References

  1. Health and Disability System Review. (2020). Health and Disability System Review – Final Report – Pūrongo Whakamutunga.
  2. Baker, G., King, P. T., Jones, B., & Ingham, T. R. (2021). Meeting the Crown’s te Tiriti o Waitangi commitments and obligations to Māori with lived experience of disability through the Health and Disability System Review. New Zealand Medical Journal, 134(1535) .
  3. Goodyear-Smith, F., & Ashton, T. (2019). New Zealand health system: universalism struggles with persisting inequities. The Lancet, 394(10196), 432-442.
  4. Rees, G. H. (2019). The evolution of New Zealand’s health workforce policy and planning system: a study of workforce governance and health reform. Human Resources for Health, 17(1), 1-9.
  5. Morrison, C. A., Woodbury, E., Johnston, L., & Longhurst, R. (2020). Disabled people’s embodied and emotional geographies of (not) belonging in Aotearoa New Zealand. Health & Place, 62, 102283.
  6. Turia, T. (2011). Message from the minister responsible for Whānau Ora – Hon Tariana Turia. Best Practice Journal, 37, 10-13.
  7. Boulton, A. (2019). Whanau Ora: A culturally-informed, social policy innovation. New Zealand Sociology, 34(2), 23-48.
  8. Durie, M., Cooper, R., Grennell, D., Snively, S., & Tuaine, N. (2010). Whānau Ora: Report of the Taskforce on Whānau-Centred Initiatives. Ministry for Social Development.
  9. Turia, T. (2010). Ministry of Health’s new model for supporting people with disabilities. Cabinet Social Policy Committee (Associate Minister of Health and Minister for Disability Issues, 15 June 2010).
  10. Sepuloni, C., & Little, A. (2021). Disability System Transformation: establishing a Ministry for Disabled People and national implementation of the Enabling Good Lives approach. Cabinet paper.
  11. United Nations Department of Economic and Social Affairs. (2022). United Nations Convention on the Rights of Persons with Disabilities.
  12. Baker G, & King P. (2022). Inquiry into the Support of Disabled People and Whānau During Omicron. Human Rights Commission, Ingham T, editors.
  13. Moskos, M., & Isherwood, L. (2019). Individualised funding and its implications for the skills and competencies required by disability support workers in Australia. Labour & Industry: A journal of the social and economic relations of work, 29(1), 34-51.
  14. Mac Domhnaill, C., Lyons, S., & McCoy, S. (2020). Specialist support for persons with disabilities living in the community: Review of international practice.
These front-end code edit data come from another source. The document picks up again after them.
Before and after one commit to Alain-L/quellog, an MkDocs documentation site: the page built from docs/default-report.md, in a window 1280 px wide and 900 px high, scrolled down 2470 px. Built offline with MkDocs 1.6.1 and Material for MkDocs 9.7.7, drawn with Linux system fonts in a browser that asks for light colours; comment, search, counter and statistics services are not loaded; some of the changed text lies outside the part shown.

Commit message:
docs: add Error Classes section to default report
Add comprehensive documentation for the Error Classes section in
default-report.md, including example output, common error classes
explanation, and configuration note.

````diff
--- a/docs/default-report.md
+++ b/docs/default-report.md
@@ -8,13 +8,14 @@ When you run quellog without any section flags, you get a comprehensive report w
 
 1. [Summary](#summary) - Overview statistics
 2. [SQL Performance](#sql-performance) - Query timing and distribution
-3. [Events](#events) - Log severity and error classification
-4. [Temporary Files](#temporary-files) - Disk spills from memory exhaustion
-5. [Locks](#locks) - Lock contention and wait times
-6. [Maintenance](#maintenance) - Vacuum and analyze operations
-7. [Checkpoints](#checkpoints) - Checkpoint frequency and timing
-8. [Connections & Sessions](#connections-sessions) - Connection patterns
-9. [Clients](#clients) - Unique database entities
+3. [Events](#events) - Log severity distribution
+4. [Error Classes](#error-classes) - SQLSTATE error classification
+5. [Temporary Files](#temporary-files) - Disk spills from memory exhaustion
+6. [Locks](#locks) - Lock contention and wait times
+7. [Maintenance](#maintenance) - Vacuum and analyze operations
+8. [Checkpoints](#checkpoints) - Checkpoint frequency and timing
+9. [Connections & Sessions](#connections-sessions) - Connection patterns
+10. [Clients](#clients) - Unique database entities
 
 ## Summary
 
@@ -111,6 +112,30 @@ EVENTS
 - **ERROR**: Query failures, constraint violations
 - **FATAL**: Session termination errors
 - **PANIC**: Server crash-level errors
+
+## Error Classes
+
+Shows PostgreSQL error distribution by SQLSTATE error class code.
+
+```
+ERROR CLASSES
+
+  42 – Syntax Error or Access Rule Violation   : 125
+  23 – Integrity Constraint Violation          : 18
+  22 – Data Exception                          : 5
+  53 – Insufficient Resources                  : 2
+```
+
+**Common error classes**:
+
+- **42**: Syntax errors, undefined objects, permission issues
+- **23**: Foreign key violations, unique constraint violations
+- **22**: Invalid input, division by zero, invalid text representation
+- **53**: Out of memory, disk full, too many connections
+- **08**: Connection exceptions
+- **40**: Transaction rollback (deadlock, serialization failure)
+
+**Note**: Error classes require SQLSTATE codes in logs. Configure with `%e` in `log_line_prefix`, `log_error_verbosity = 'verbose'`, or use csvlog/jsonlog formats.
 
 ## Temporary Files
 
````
ESRI.
  15. New Zealand Government (2022). Budget 2022: A secure future.
  16. Classen, B., Tudor, K., Johnson, F., & McKenna, B. (2021). Embedding lived experience expertise across the mental health tertiary education sector: An integrative review in the context of Aotearoa New Zealand. Journal of Psychiatric and Mental Health Nursing, 28(6), 1140-1152.
  17. Happell, B., Wynaden, D., Tohotoa, J., Platania-Phung, C., Byrne, L., Martin, G., & Harris, S. (2015). Mental health lived experience academics in tertiary education: The views of nurse academics. Nurse Education Today, 35(1), 113-117.
  18. Jones, N., Kosyluk, K., Gius, B., Wolf, J., & Rosen, C. (2020). Investigating the mobility of the peer specialist workforce in the United States: Findings from a national survey. Psychiatric Rehabilitation Journal, 43(3), 179-188.